Smoke Powder and Mirrors by Jeff Grub, in which a bunch of (famous- some of them) Wizard's apprentices drink and grouse about their lives (and masters) and the upstart blackpowder weapons that are stealing their thunder. Jehan, one of the apprentices- full of dutch courage, gets himself in to trouble; and has to be rescued by... well, read it and see.

The Magic Thief by Mark Anthony, in which we meet Zeth, with the mark of the gor-kethal, the aforetitled- 'Magic Thief'. It's all right- a bit of fluff.

The Quiet Place by Christie Golden, in which Jander Sunstar the elven Vampire with a conscience finds a friend, and then leads the bad people to his friend's door. Walk on Jander Sunstar, your journey is not yet over.

The Eye of the Dragon by Ed Greenwood, in which... hang on, here comes the rant- I've not read any of the Elminster books yet but I'm already starting to fret a bit at the prospect. So, first off- Elminster's not in it at the start and so, like a literary version of Where's Wally I'm taking account of everything that's said- looking for a stray 'ye' in conversation, a character in mismatched ware, or sagacious beyond the Buddha. Then suddenly... Elminster, didn't see that coming- and he's all things to all Wizards/Sages/Deities.

Then there's the social democrat (working class) in me, I'm reading a (fantasy fiction) story about the posh (and rich) daughter of someone posh (and rich) who sets out to strangle to death an Archmage and gets off with it because her nan was a bad lady. The Marxist in me is screaming- if this was someone less posh (and rich) then they'd be toast. But then I remember this is fantasy fiction, and bares no resemblance to the real world. And breath...

Then there's the fact that every paragraph has something in it which sings of Greenwood's beautiful and complex world- the Forgotten Realms, he has words for things that are like the words for the same things that we have only better, and more Faerun-shaped.

In summary- Elminster- Meh! Posh rich lady with bad granny- Gah! Everything else- Huzzah!

Every Dog His Day by Dave Gross, is a cracker- still giggling about it now, I got it early in the piece- and the reverse. I figured out the secret and the switch- and it didn't take an iota out of the sparkle. Nice story Mr. Gross... and hang on, did you just reference Hamlet- between a corpse 'and a handsaw'?

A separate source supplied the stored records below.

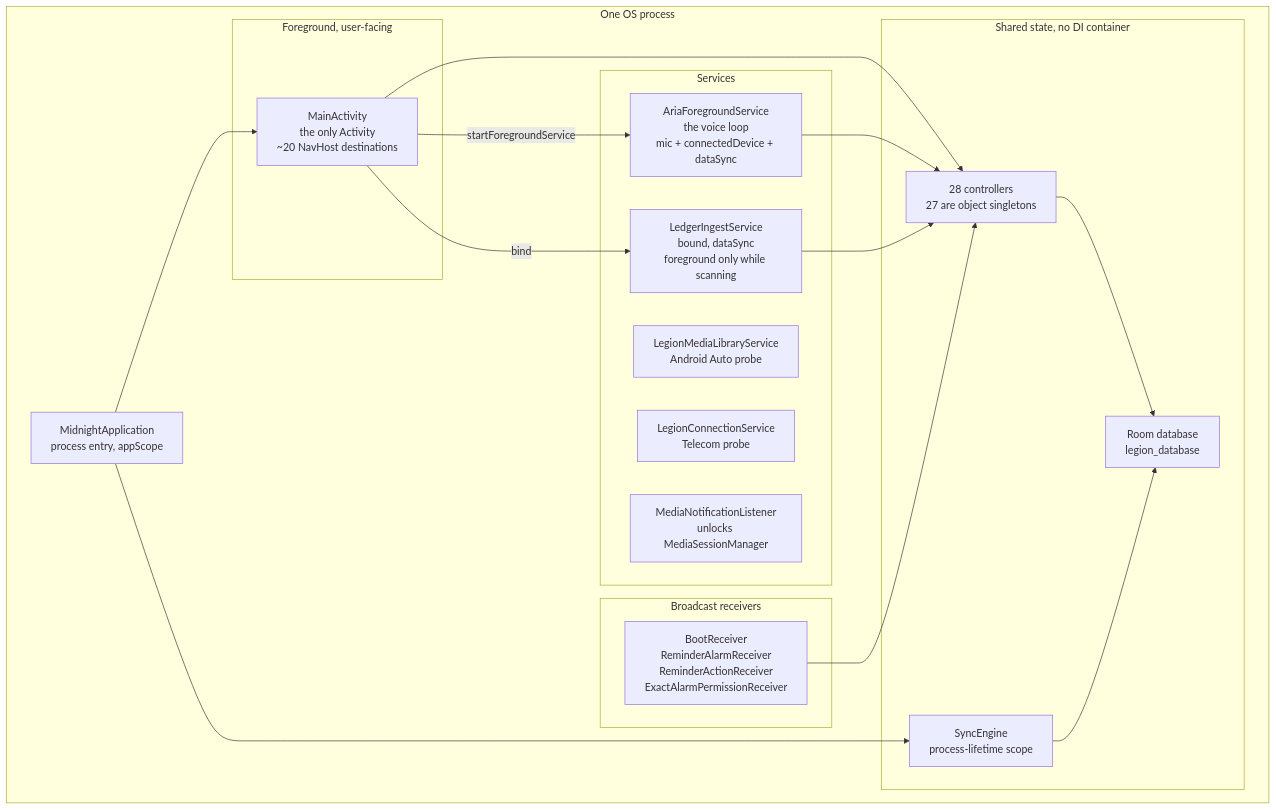
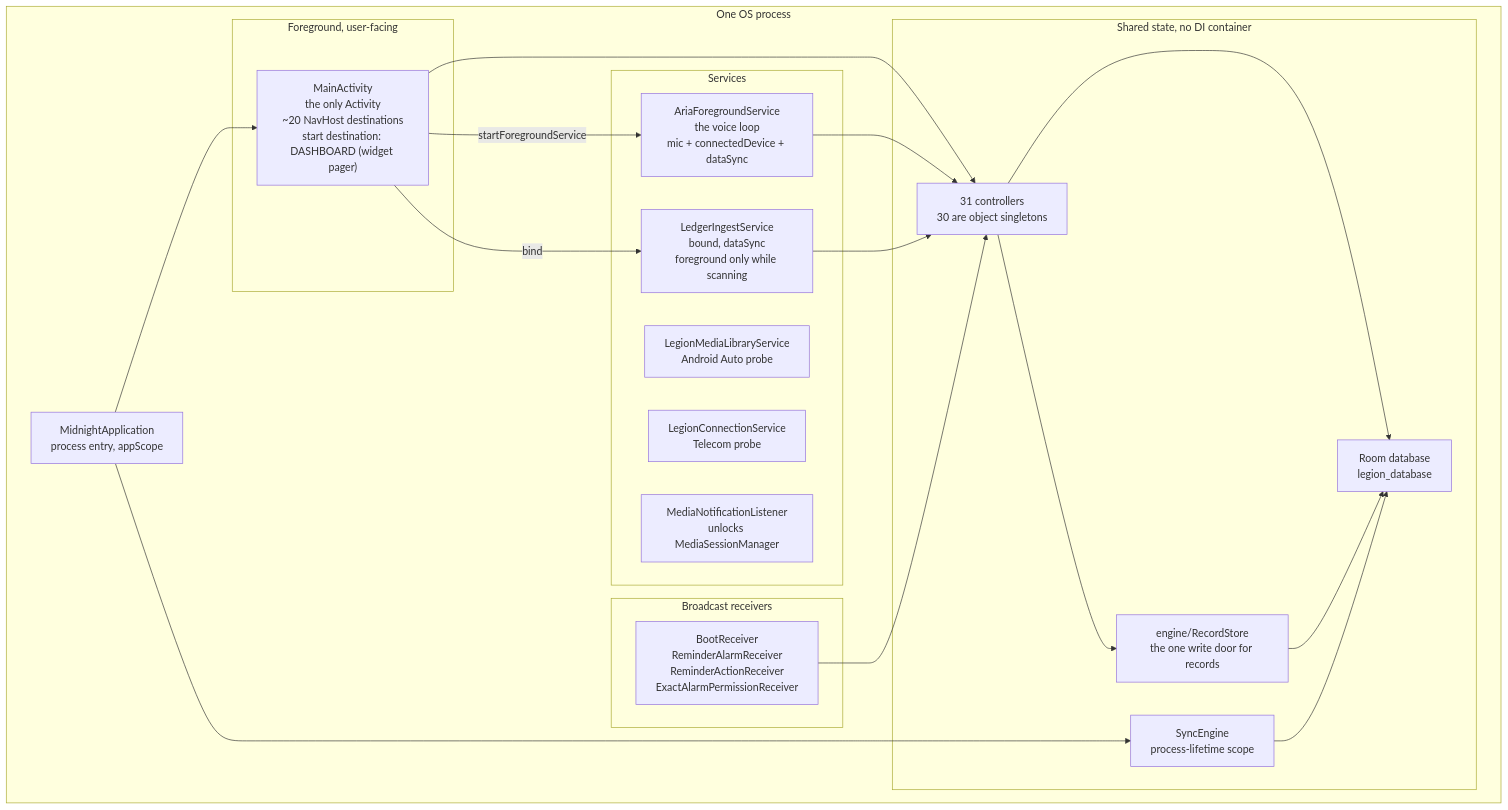
Before and after one commit to kevinmyo-code/legion: the diagram in docs/architecture/c2-containers.md, drawn with Mermaid. The commit also changed other lines of this file and 12 other files, not shown here.

````diff
--- a/docs/architecture/c2-containers.md
+++ b/docs/architecture/c2-containers.md
@@ -14,39 +14,42 @@
 ```mermaid
 graph TB
     subgraph Process["One OS process"]
         App["MidnightApplication<br/>process entry, appScope"]
 
         subgraph UI["Foreground, user-facing"]
-            MA["MainActivity<br/>the only Activity<br/>~20 NavHost destinations"]
+            MA["MainActivity<br/>the only Activity<br/>~20 NavHost destinations<br/>start destination: DASHBOARD (widget pager)"]
         end
 
         subgraph Services["Services"]
             AFS["AriaForegroundService<br/>the voice loop<br/>mic + connectedDevice + dataSync"]
             LIS["LedgerIngestService<br/>bound, dataSync<br/>foreground only while scanning"]
             MLS["LegionMediaLibraryService<br/>Android Auto probe"]
             LCS["LegionConnectionService<br/>Telecom probe"]
             MNL["MediaNotificationListener<br/>unlocks MediaSessionManager"]
         end
 
         subgraph Receivers["Broadcast receivers"]
             RX["BootReceiver<br/>ReminderAlarmReceiver<br/>ReminderActionReceiver<br/>ExactAlarmPermissionReceiver"]
         end
 
         subgraph State["Shared state, no DI container"]
-            Ctl["28 controllers<br/>27 are object singletons"]
+            Ctl["31 controllers<br/>30 are object singletons"]
+            Eng["engine/RecordStore<br/>the one write door for records"]
             Room["Room database<br/>legion_database"]
             Sync["SyncEngine<br/>process-lifetime scope"]
         end
     end
 
     App --> MA
     App --> Sync
     MA -->|startForegroundService| AFS
     MA -->|bind| LIS
     MA --> Ctl
     AFS --> Ctl
     LIS --> Ctl
     RX --> Ctl
     Ctl --> Room
+    Ctl --> Eng
+    Eng --> Room
     Sync --> Room
 ```
````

The Common Spell by Kate Novak-Grubb, sentimental but then again- another cracker, although- as with the story above the answer is but an anagram away, and easy to spot. Perhaps that's why I liked both of these stories so much- where they were going was obvious, you (the reader) can therefore hang out of the window and watch the story go by. Nice work.

The First Moonwell by Douglas Niles, and another- Silmarillionesque but- y'know, readable. Nicely done, no great shakes, but a nice in to the Goddess and her fave son the Leviathan. Again, I got that we were making a pool (and a window) in to the world early, but that didn't stop the enjoyment.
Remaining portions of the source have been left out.